And they call it puppy love ...
|By Tom Helma|
Purple Rose dramedy looks at an abbreviated love 30 years later
Wednesday, July 3 — Ever wonder what happened to the girl you loved when you were a teenager? Can we go home again and explore the road not taken? “Miles & Ellie,” playing at the Purple Rose Theatre Co., answers those questions.
We meet Miles and Ellie when at age 17, thrown together by a high school biology class that pairs them up as expectant parents carrying around a sack of flour with a smiley face.
Rhiannon Ragland is Ellie, insecure and feeling plain, while Rusty Mewha is the longhaired geek, Miles. They portray, with great exuberance, passionate puppy love afflicted teenagers boiling over with frenetic — nay, frenzied — energy. Their wrap-around hugging and full frontal, lip-locked tongue kissing is executed with dramatic theatrical flair.

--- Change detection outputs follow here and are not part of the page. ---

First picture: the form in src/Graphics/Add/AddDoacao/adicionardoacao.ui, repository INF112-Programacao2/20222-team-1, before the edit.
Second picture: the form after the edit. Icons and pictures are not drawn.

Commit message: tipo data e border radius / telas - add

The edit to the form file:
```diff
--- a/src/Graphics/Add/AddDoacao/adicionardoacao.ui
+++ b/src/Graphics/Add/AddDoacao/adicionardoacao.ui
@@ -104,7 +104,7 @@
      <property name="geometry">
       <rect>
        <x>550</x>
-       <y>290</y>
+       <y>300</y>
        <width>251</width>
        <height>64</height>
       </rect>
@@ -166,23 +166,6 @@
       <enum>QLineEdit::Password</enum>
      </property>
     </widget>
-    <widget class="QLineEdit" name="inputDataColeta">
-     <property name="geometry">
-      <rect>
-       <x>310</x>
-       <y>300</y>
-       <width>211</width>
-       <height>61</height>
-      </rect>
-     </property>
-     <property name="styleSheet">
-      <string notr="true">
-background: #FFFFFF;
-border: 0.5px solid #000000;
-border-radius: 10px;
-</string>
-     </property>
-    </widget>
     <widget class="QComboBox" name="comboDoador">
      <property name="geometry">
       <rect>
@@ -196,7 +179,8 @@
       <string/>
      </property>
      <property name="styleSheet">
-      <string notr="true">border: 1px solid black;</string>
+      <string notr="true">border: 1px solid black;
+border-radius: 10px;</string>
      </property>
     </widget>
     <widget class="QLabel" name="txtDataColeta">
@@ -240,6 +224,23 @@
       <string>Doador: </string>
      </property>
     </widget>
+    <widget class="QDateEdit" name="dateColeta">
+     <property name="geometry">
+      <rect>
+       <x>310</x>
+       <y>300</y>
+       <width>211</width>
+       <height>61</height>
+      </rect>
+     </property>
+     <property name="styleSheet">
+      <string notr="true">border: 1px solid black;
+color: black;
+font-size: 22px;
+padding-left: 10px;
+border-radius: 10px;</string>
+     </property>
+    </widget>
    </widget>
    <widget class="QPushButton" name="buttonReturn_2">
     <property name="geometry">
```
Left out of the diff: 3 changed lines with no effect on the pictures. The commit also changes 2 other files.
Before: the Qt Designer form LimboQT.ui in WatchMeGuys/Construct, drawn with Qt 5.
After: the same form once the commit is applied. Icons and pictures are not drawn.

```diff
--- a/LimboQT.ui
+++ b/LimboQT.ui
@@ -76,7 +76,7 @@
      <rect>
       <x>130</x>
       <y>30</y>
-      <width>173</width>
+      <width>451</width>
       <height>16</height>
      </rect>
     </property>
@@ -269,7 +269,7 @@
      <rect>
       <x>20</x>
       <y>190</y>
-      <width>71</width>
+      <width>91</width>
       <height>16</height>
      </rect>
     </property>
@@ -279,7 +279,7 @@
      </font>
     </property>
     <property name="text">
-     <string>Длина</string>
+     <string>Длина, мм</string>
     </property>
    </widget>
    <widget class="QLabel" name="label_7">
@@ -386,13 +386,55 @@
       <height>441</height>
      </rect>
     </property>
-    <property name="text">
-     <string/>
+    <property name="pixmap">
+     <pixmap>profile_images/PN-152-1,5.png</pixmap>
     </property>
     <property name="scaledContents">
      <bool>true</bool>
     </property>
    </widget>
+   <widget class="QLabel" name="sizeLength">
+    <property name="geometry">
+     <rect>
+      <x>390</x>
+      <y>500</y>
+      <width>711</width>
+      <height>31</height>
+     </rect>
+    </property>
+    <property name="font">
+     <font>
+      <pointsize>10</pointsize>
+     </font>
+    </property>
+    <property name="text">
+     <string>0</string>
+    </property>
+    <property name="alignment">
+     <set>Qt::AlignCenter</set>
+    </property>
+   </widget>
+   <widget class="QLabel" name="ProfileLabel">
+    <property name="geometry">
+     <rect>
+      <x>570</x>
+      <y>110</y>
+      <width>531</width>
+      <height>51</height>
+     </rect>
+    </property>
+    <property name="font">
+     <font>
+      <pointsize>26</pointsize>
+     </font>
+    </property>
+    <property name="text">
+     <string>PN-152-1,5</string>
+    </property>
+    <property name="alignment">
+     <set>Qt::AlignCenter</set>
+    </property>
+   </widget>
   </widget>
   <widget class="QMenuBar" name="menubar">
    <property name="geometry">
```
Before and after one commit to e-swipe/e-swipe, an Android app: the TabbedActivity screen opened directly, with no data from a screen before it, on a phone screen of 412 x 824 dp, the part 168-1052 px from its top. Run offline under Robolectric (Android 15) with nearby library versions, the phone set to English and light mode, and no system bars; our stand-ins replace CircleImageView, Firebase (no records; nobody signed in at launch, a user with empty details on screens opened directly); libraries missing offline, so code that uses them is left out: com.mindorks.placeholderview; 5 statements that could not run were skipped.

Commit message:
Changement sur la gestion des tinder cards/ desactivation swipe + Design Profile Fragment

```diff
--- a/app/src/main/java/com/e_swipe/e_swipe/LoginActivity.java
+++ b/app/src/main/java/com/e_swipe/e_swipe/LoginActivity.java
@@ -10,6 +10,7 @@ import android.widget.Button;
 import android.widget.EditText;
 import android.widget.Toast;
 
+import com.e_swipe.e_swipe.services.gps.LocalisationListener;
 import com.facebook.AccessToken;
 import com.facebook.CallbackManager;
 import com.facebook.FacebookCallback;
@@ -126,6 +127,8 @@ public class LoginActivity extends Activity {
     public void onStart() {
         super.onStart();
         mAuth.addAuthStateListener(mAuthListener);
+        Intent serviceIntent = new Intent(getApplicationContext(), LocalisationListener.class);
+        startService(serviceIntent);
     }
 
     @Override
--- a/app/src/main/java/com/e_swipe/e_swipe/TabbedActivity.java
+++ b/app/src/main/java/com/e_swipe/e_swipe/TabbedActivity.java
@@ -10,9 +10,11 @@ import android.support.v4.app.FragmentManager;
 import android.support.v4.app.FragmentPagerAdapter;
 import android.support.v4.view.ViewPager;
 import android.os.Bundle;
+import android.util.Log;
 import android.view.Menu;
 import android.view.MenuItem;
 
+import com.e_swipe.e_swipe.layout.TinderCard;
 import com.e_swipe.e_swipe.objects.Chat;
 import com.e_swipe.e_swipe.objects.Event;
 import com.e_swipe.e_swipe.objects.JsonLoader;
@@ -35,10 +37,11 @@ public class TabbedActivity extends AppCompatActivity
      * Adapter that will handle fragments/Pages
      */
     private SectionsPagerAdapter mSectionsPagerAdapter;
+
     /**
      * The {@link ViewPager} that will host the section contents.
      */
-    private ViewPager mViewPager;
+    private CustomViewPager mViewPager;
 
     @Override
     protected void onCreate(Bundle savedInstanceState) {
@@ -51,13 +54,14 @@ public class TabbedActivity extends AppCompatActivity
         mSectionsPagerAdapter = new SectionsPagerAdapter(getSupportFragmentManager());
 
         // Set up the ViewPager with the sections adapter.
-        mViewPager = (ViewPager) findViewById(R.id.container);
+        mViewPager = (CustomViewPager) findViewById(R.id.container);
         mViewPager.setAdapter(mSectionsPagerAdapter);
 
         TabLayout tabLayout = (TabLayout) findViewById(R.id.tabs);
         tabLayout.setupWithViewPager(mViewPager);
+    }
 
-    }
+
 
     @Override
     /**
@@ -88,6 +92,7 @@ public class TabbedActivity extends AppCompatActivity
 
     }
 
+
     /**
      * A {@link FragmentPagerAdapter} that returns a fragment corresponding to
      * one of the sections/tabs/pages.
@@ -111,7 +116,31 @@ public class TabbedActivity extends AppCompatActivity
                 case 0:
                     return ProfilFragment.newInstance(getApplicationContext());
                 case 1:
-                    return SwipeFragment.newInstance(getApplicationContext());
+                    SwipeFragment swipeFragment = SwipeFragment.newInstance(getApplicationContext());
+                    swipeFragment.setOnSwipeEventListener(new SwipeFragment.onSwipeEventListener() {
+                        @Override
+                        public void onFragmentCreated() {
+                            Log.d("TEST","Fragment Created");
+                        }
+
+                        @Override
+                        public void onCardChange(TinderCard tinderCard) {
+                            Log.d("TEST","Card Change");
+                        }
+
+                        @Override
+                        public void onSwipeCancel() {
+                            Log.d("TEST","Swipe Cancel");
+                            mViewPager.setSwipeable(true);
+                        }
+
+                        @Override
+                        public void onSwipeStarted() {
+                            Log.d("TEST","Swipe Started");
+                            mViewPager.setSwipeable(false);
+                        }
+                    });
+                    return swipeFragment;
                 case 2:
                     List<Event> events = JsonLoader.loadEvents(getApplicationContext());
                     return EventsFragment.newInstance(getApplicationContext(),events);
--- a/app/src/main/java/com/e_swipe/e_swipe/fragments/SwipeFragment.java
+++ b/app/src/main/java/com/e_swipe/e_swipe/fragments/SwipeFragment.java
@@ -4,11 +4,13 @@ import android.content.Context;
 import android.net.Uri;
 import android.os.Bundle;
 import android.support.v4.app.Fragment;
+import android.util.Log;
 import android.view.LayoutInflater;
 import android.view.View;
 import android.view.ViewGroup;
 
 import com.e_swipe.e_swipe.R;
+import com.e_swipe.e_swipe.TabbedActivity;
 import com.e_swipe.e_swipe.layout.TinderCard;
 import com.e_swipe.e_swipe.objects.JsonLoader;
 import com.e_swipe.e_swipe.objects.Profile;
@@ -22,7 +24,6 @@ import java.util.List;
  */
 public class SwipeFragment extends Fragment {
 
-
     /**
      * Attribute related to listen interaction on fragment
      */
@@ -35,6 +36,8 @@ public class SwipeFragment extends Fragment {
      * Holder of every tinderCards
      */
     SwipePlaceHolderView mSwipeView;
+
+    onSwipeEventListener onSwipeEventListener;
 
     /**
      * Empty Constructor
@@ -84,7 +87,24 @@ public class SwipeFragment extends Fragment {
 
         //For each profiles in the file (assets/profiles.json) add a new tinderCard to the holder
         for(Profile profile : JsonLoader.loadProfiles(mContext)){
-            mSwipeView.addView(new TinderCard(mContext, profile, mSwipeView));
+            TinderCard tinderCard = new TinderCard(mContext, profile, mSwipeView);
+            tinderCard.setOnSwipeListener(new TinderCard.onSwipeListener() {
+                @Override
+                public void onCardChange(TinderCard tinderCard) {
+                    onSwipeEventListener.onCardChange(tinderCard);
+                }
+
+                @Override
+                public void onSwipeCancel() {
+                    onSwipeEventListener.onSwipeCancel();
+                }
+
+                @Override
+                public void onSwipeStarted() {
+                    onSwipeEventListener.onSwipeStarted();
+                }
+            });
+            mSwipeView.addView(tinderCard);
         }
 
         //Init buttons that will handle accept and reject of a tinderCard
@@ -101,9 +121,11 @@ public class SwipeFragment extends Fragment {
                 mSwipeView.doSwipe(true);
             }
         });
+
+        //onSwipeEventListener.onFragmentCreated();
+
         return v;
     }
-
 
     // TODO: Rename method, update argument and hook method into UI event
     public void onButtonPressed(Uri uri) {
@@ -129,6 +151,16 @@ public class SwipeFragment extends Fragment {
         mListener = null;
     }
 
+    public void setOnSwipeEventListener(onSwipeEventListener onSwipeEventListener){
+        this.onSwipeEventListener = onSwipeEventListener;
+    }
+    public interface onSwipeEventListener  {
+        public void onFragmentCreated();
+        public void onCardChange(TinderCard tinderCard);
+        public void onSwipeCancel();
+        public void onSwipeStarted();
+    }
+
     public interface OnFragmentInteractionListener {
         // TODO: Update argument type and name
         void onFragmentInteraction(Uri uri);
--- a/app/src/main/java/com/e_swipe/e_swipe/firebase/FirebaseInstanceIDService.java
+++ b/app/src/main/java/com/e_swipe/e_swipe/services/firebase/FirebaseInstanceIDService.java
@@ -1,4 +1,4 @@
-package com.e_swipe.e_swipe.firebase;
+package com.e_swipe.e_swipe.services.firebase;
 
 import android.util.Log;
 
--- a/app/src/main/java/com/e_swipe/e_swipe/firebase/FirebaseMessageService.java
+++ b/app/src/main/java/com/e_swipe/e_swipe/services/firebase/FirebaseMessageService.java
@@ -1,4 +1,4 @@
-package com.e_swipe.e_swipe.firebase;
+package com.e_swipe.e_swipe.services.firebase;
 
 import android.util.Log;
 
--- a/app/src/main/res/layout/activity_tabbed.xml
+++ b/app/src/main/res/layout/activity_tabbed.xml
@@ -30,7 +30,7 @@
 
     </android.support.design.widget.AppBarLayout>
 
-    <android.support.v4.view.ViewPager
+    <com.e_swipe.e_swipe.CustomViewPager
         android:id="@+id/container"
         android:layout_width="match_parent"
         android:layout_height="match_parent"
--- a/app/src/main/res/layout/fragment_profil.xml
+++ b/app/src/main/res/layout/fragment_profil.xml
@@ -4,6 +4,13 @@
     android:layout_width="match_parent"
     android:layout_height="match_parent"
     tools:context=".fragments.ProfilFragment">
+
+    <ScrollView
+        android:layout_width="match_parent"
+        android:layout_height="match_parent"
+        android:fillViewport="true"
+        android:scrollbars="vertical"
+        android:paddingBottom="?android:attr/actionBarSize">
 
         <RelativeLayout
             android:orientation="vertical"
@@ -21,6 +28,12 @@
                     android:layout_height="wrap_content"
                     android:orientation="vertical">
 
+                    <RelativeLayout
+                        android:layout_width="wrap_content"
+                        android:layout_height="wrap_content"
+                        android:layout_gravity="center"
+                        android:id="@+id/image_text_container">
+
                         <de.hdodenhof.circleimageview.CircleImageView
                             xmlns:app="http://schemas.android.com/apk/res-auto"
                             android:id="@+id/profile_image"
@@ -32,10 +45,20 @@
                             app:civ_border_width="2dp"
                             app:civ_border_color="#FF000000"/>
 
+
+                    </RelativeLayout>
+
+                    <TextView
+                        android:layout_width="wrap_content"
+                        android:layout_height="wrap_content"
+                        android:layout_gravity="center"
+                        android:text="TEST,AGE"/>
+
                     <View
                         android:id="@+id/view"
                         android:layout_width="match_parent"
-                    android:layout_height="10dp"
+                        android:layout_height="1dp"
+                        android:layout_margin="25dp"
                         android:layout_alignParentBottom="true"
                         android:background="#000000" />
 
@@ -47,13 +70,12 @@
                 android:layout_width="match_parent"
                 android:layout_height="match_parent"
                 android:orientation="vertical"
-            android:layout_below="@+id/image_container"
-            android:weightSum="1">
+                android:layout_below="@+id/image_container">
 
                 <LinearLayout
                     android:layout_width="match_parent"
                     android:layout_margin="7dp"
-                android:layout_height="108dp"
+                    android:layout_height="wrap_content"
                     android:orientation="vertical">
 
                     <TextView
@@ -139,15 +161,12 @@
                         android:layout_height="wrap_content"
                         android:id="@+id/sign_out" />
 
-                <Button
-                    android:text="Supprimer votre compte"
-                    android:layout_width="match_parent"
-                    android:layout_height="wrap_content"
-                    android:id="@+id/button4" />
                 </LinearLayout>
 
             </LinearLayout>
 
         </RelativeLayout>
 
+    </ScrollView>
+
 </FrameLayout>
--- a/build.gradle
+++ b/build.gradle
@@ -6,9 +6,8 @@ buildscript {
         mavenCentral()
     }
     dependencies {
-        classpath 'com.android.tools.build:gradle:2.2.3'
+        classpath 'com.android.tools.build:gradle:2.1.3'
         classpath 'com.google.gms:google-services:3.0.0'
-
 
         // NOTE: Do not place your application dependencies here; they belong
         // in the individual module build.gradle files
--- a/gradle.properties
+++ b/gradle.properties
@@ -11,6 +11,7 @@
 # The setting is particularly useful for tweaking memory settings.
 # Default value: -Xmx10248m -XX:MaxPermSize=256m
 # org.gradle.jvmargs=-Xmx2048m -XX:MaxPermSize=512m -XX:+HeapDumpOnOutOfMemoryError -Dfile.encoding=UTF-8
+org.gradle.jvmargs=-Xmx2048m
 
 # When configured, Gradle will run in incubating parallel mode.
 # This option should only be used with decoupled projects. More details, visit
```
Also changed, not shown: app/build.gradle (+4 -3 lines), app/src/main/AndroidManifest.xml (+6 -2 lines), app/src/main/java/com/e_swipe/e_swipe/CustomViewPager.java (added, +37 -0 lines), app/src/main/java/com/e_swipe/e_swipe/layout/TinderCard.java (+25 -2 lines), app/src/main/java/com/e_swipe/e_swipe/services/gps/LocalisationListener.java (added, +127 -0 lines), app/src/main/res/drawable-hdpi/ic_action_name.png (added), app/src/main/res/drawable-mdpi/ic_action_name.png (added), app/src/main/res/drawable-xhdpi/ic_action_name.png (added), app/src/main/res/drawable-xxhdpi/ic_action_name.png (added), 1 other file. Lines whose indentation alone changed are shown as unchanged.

Yee-haw!
Contrastingly, they are joined by Ellie’s parents: Burt (Bill Simmons) is a bland and boring, staid and stoic, red state conservative state senator who spouts political platitudes in response to any attempts at real conversation; Mary, his wife hovers around a quiet alcoholism that becomes full-blown in Act II. Michelle Mountain plays this role to its comic hilt and evokes sustained applause near the end of the play as her rant crescendos into bitter acceptance of her empty marriage. Simmons is everything you might have suspected Mitt Romney to be at home, a legend in his own mind, trapped in his own truth.
Act I ends with a misunderstanding of epic proportion that ends this teenaged love story before it comes to a lifelong fruition.
Fast forward 20 years and we meet this same young couple approaching 40. A lot of water has gone over the dam. Ellie is divorced and we are informed by her parents that she’s had a really bad time of it. Miles, on the other hand, has become the computer programmer he always thought he would be and has sort of wandered towards an adult life that is sort-of successful, but not amazingly so. They lock eyes, they talk a bit and … that’s it.
In real life, there is a lot of that goes on in between once upon a time and happily ever after. Writer Don Zolidis chooses not to plumb those depths. Instead we are left with the notion that there are those who hold on to the magic of 17 in our hearts, wishing we could somehow go back to the innocence and start all over and create a whole new life script.
“Miles and Ellie” is full of laughter and had many audience members chuckling. In the end, however, the play suffers from too few tender moments. Dazzling acting and good stage direction cannot fully overcome the limits of the script, and yet, despite this, one leaves remembering one’s own 17-year-old girlfriend.
Whatever happened to her?
"Miles & Ellie”